Although its fate is uncertain, the debate continues over the passage of a federal-level Injury Illness and Prevention Program ("I2P2") regulation. Federal OSHA continues to emphasize its commitment to I2P2. Entering the first quarter of 2012, OSHA:
had issued a white paper on the purported benefits of injury illness and prevention programs; and
indicated that the long-awaited initiation of the small business regulatory review process—where the initial draft proposal of the rule will be vetted for further regulatory analysis—should begin in 2012.
It remains to be seen when OSHA will publish the initial draft rule as the March 2012 target date has come and gone.

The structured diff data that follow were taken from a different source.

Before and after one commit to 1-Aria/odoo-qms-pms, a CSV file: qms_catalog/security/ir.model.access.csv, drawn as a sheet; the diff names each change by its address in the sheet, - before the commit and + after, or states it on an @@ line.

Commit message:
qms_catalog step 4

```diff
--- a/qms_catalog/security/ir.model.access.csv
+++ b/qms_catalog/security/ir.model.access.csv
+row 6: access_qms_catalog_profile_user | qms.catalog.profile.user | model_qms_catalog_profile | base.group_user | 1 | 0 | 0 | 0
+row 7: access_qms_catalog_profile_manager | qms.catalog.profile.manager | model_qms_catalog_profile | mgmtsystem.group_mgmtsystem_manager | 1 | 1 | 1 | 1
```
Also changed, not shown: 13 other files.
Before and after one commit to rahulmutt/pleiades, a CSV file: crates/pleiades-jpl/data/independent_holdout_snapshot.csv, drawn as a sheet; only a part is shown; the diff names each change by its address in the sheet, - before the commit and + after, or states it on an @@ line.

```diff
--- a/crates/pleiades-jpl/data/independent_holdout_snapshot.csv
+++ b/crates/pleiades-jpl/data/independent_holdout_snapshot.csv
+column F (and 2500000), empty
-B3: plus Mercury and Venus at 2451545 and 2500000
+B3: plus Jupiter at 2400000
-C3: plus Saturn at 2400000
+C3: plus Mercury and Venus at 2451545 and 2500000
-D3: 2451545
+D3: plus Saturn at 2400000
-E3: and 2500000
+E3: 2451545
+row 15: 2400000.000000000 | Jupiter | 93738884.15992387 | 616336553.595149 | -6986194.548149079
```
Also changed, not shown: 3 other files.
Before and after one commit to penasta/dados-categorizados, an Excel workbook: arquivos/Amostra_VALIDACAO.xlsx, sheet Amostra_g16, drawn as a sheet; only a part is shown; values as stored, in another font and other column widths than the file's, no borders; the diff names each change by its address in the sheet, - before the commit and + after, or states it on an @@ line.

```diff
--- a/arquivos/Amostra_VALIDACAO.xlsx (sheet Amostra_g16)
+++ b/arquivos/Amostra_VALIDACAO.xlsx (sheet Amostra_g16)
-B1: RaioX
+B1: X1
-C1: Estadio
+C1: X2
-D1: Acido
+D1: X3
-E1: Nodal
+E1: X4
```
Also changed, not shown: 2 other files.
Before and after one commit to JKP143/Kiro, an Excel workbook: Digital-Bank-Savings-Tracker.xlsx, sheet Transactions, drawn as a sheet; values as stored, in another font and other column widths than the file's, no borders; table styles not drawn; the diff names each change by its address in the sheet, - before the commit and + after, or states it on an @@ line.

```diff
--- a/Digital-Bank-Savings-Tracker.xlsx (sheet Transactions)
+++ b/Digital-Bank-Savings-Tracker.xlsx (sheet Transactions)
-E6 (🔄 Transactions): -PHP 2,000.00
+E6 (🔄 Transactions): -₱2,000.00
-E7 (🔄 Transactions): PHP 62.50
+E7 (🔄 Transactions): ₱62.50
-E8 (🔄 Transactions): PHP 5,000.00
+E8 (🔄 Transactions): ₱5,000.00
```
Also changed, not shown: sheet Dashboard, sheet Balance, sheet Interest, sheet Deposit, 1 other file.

At this present juncture, the impact of the sequester budget cuts will likely impact the timeline of the passage of I2P2. Against this backdrop, California – one of the model state programs for reviewing the I2P2 experience – made headlines when a study commissioned by the California Commission for Health, Safety and Workers Compensation (and conducted by the RAND Group) indicated that its Injury Illness and Prevention Program ("IIPP") regulation, which has been in effect since 1991, was generally ineffective in reducing injuries and illnesses in California.